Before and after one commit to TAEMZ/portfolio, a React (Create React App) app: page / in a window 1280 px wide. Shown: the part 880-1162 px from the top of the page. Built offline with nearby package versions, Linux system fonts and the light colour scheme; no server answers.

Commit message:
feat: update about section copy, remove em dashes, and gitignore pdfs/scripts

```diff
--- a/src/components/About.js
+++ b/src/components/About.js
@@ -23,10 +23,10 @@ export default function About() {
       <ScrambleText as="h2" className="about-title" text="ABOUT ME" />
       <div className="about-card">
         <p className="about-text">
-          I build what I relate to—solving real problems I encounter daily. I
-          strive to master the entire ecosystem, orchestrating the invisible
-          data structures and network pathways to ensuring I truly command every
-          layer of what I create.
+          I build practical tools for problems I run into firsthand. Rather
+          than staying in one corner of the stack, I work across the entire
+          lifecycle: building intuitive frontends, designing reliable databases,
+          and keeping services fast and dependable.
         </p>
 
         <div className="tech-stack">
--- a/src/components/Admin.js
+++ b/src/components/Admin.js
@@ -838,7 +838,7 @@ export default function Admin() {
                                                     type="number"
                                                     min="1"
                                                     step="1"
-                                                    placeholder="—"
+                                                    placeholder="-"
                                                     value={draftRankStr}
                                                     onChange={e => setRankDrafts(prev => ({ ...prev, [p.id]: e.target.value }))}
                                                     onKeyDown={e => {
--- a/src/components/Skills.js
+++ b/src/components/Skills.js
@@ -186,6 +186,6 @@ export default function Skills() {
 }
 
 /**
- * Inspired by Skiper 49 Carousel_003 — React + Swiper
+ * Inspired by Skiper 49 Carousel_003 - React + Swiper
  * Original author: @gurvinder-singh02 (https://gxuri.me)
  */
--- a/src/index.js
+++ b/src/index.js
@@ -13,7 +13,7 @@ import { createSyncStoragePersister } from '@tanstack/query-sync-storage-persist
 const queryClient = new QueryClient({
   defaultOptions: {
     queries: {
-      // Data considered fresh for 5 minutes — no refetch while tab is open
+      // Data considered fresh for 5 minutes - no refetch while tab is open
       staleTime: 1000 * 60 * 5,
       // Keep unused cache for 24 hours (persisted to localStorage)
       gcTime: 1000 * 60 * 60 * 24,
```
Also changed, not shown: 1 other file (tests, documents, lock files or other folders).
□ □ □ □ □
What to produce: Note each line of the entries that has "text" in it, and copy those lines.

Problem solution:
       <ScrambleText as="h2" className="about-title" text="ABOUT ME" />
         <p className="about-text">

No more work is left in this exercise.